The micro-intervention trained skills previously shown to promote psychological flexibility34. The micro-intervention took on average 15 min. In a first step, participants were instructed to describe struggles and stress they are currently experiencing within their daily life. In a second, they were asked about people, activities, and other things in their lives that are genuinely important to them (i.e., values). Using an experiential metaphorical exercise, participants were asked to experience how their struggles interfered with the things they valued. Then, skills of present moment awareness and acceptance were practiced with the goal of experiencing more flexibility to make room for the things with which they struggle. Thereafter, the relation to their values was once again probed.

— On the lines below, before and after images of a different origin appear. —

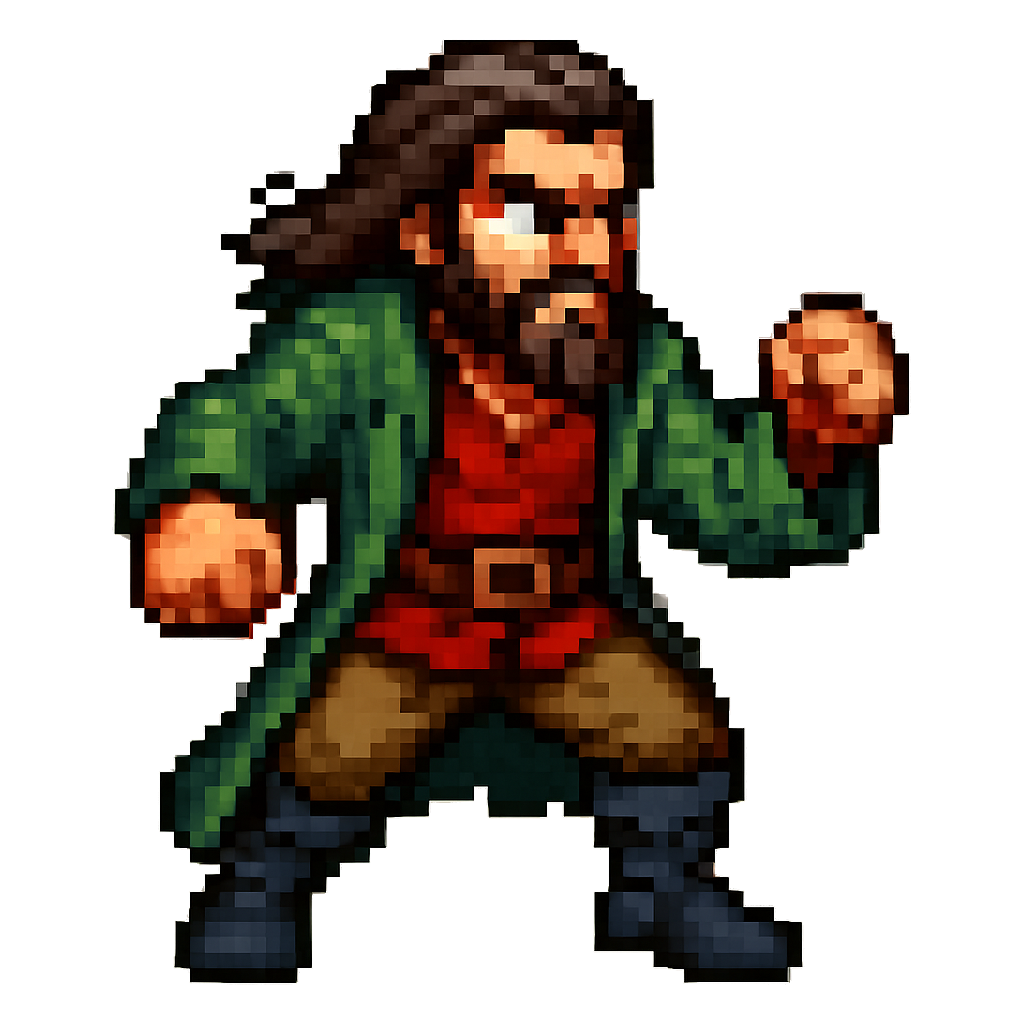
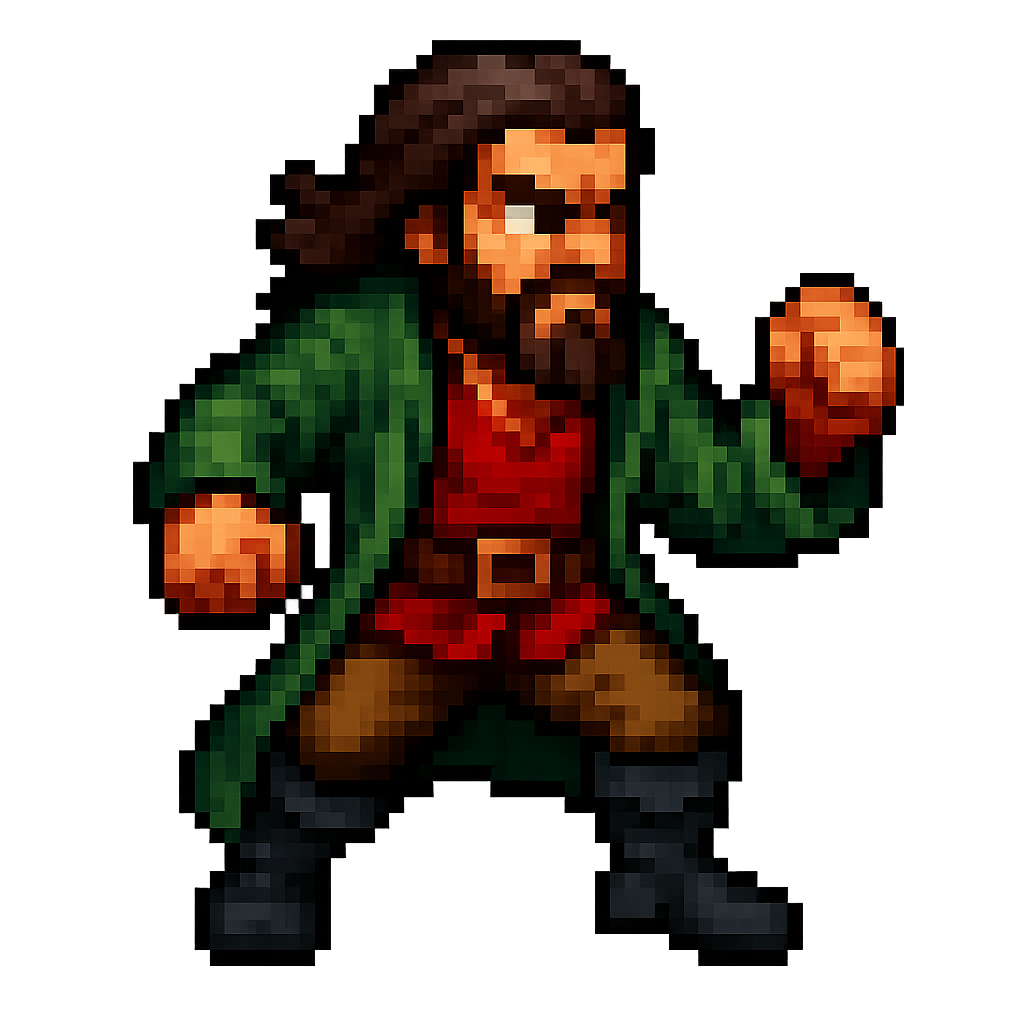
ziutek chodzi

Changed region(s): [[0.0938, 0.0312, 0.9062, 0.9688]]

diff --git a/player.py b/player.py
@@ -2,23 +2,23 @@ import pygame
 from character import Character
 class Player(Character):
     def __init__(self , x ,y):
-        super().__init__(x, y , max_health=100, speed=5, size=25 , sprite_path="./assets/ziutek.png")
+        super().__init__(x, y , max_health=100, speed=5, size=100 , sprite_path="./assets/ziutek.png")
         self.experience = 0
         self.level = 1
     def input(self):
         keys = pygame.key.get_pressed()
-        self.driection_x = 0
+        self.direction_x = 0
         self.direction_y = 0
         if keys[pygame.K_w] or keys[pygame.K_UP]:
-            self.direction_y = -1
+            self.direction_y -=1
         if keys[pygame.K_s] or keys[pygame.K_DOWN]:
-            self.direction_y = 1
+            self.direction_y += 1
         if keys[pygame.K_a] or keys[pygame.K_LEFT]:
-            self.direction_x = -1
+            self.direction_x -= 1
         if keys[pygame.K_d] or keys[pygame.K_RIGHT]:
-            self.direction_x = 1
+            self.direction_x += 1
+        self.x += self.direction_x * self.speed 
+        self.y += self.direction_y * self.speed
     def update(self):
-        self.input()
-        self.move()
-    
+        self.input()    
     

diff --git a/character.py b/character.py
@@ -1,12 +1,9 @@
 import pygame
-
 class Character:
-    def __init__(self , x ,y = 0, max_health = 100, speed = 5, size = 50 , damage = 10, range = 100, sprite_path = None):
+    def __init__(self , x ,y = 0,delta_time=0, max_health = 100, speed = 5, size = 50 , damage = 10, range = 100, sprite_path = None):
        
         self.x = x
-        self.y = y
-
-       
+        self.y = y       
         self.max_health = max_health
         self.health = max_health
         self.speed = speed
@@ -33,7 +30,7 @@ class Character:
         screen.surface.blit(self.sprite, (self.x, self.y))
 
     def move(self):
-        self.x += self.direction_x * self.speed
+        self.x += self.direction_x * self.speed 
         self.y += self.direction_y * self.speed
 
     def die(self):

diff --git a/screen.py b/screen.py
@@ -2,13 +2,16 @@ import pygame
 
 class Screen:
     def __init__(self):
+        
         self._width = 1280
         self._height = 720
         self.surface = pygame.display.set_mode((self._width, self._height))
         self.game_map = pygame.transform.scale(pygame.image.load("./assets/background.png"), (self._width, self._height))
         self.clock = pygame.time.Clock()
+        self.delta_time = self.clock.tick(60) / 1000.0 
         
     def update(self):
         pygame.display.flip()
         self.clock.tick(60)
+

The overarching goal of the short exercise was to experience that pushing away, avoiding, and struggling with stress makes it more difficult to interact with meaningful individuals and do meaningful activities. The introduced skills aimed to help participants be aware of this, choose whether to use acceptance, and to consciously focus on meaningful people and activities.

This flexibility training was written down including practice instructions within a dairy that was given between T1 and T2. Participants were instructed to practice the exercises once a day. The skills included in the diary were the same as in the exercise and included present moment awareness (via an audio file), thinking about their personal values, acceptance, contemplating how to engage more with their values, as well as reflecting about barriers to implementing valued orientated behavior.

Statistical analyses

To analyze the data of the Dictator Game we used a multilevel model with amount of money allocated to partner as outcome, dyad and partner (within dyads) as level 2 and 1 variables, respectively, and either intervention on dyad level (both partners/one partner/none receiving micro-intervention) or intervention on partner level (intervention/no intervention) as between-subjects factor.

Data on the temporal trajectories of prosocial behavior of partners and of psychological flexibility across one week were analyzed using a three-level model, with either amount of supporting partner or individual psychological flexibility as outcome, dyad, partner (within dyads), and time (within partners) as level 3, 2, and 1 variables, respectively, and intervention on partner level (intervention/no intervention) as between-subjects factor.